* Exercise data:
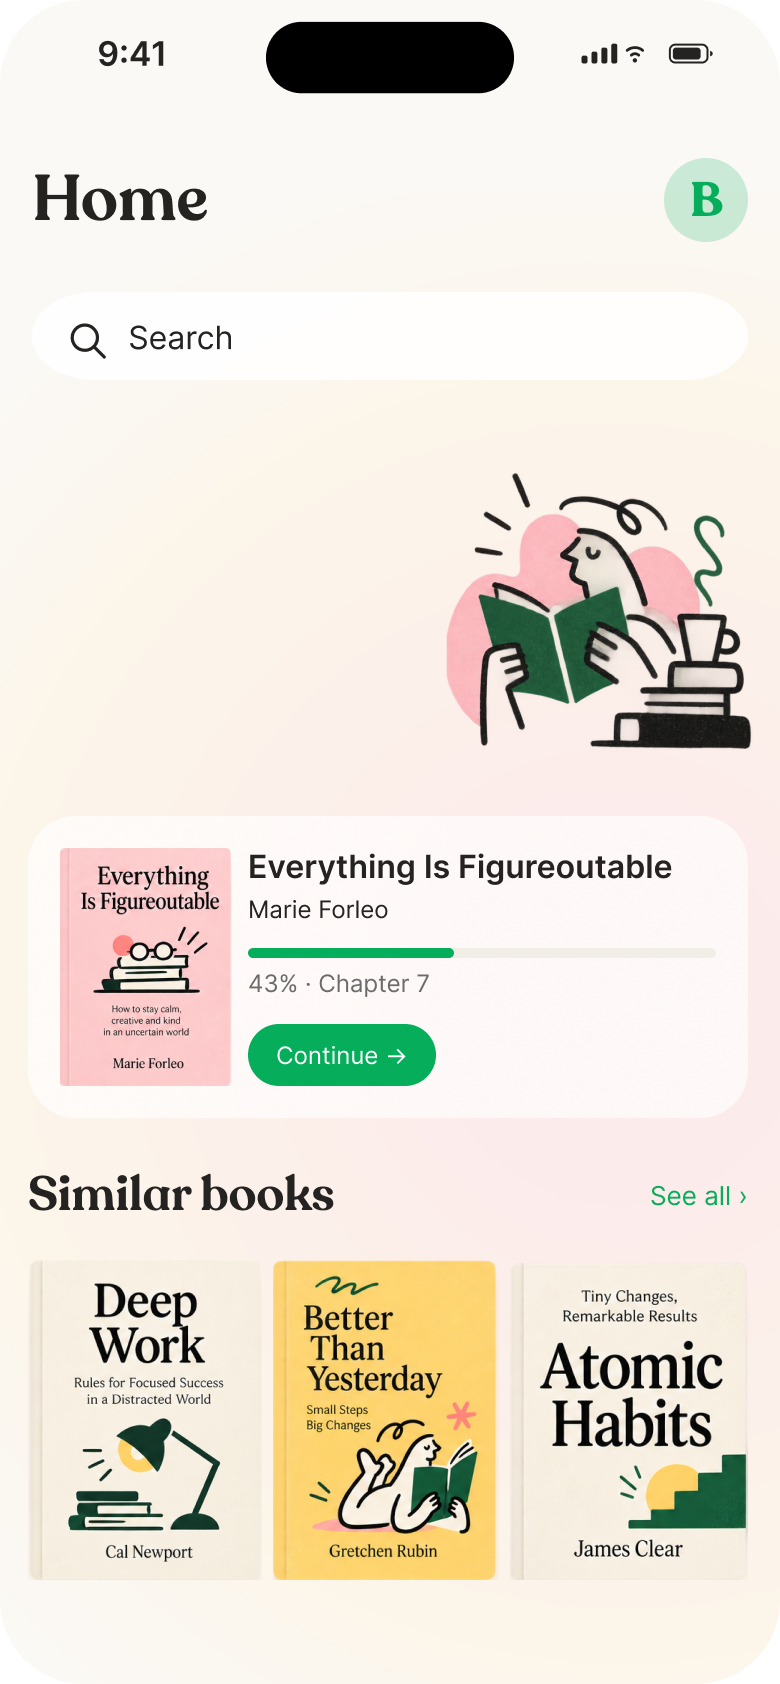
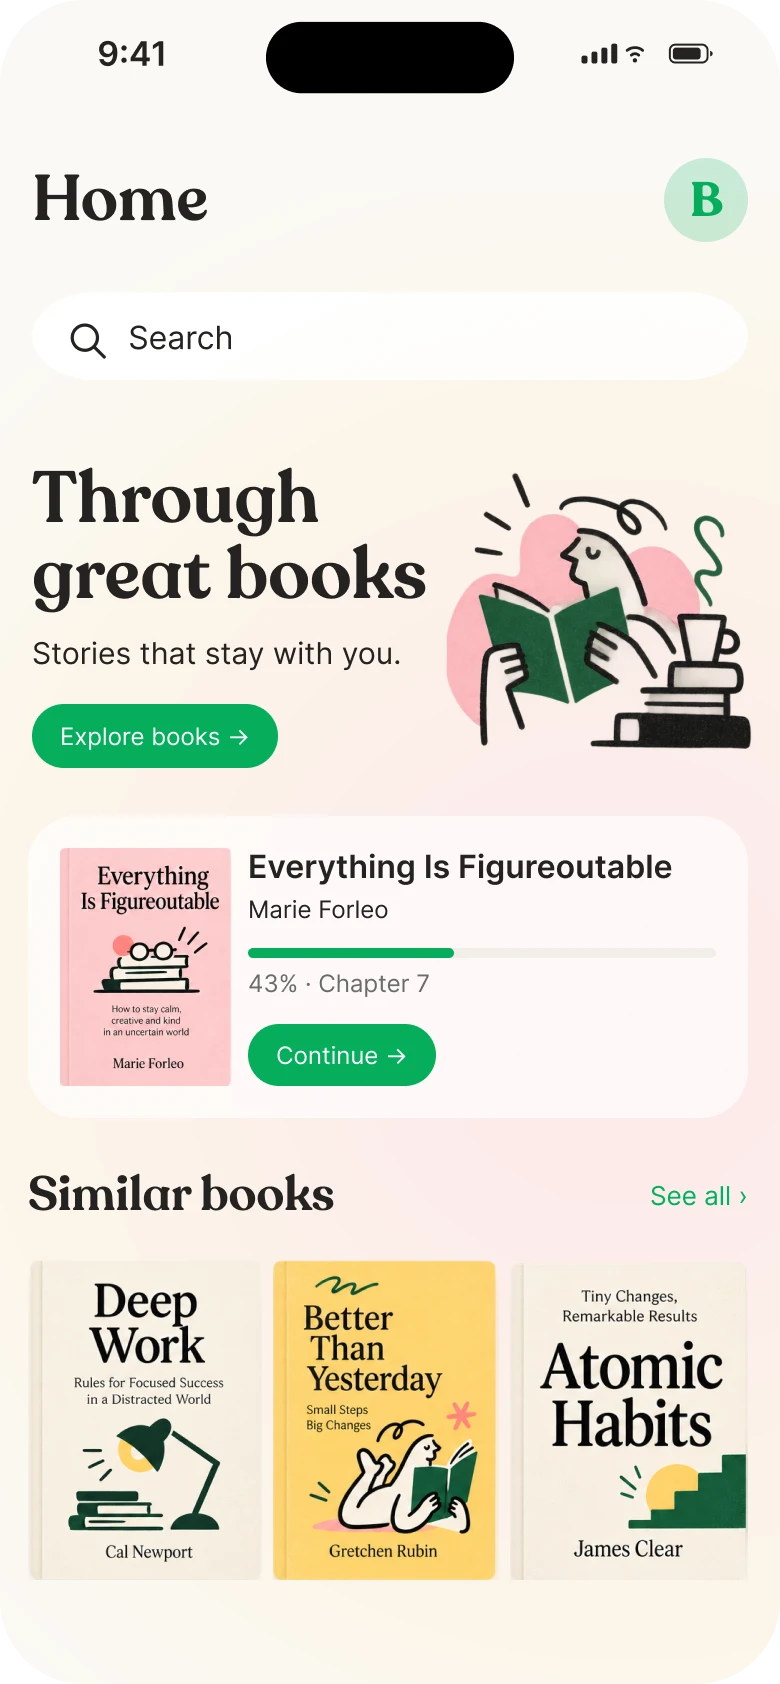
Lu: новый экран Home в блоке AI (с заголовком Through great books)

Changed region(s): [[0.0308, 0.2779, 0.5538, 0.4632], [0.3692, 0.6176, 0.4923, 0.6485], [0.8615, 0.7102, 0.8923, 0.7411]]

diff --git a/lu.html b/lu.html
@@ -82,7 +82,7 @@
         <div class="phones">
           <div class="pic"><img src="assets/img/case/lu/ai-1.webp?v=2" width="780" height="1688" alt="Поиск книг с открытой клавиатурой" loading="lazy"></div>
           <div class="pic"><img src="assets/img/case/lu/ai-2.webp?v=2" width="780" height="1688" alt="Ассистент Lu: «Какое у тебя сегодня настроение?»" loading="lazy"></div>
-          <div class="pic"><img src="assets/img/case/lu/ai-3.webp?v=2" width="780" height="1684" alt="Главный экран Home" loading="lazy"></div>
+          <div class="pic"><img src="assets/img/case/lu/ai-3.webp?v=3" width="780" height="1684" alt="Главный экран Home" loading="lazy"></div>
         </div>
 
         <div class="lu-set">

* Problem: The expected output is the material above, repeated exactly and free of pictures.

* Response to this exercise:
Lu: новый экран Home в блоке AI (с заголовком Through great books)

Changed region(s): [[0.0308, 0.2779, 0.5538, 0.4632], [0.3692, 0.6176, 0.4923, 0.6485], [0.8615, 0.7102, 0.8923, 0.7411]]

diff --git a/lu.html b/lu.html
@@ -82,7 +82,7 @@
         <div class="phones">
           <div class="pic"><img src="assets/img/case/lu/ai-1.webp?v=2" width="780" height="1688" alt="Поиск книг с открытой клавиатурой" loading="lazy"></div>
           <div class="pic"><img src="assets/img/case/lu/ai-2.webp?v=2" width="780" height="1688" alt="Ассистент Lu: «Какое у тебя сегодня настроение?»" loading="lazy"></div>
-          <div class="pic"><img src="assets/img/case/lu/ai-3.webp?v=2" width="780" height="1684" alt="Главный экран Home" loading="lazy"></div>
+          <div class="pic"><img src="assets/img/case/lu/ai-3.webp?v=3" width="780" height="1684" alt="Главный экран Home" loading="lazy"></div>
         </div>
 
         <div class="lu-set">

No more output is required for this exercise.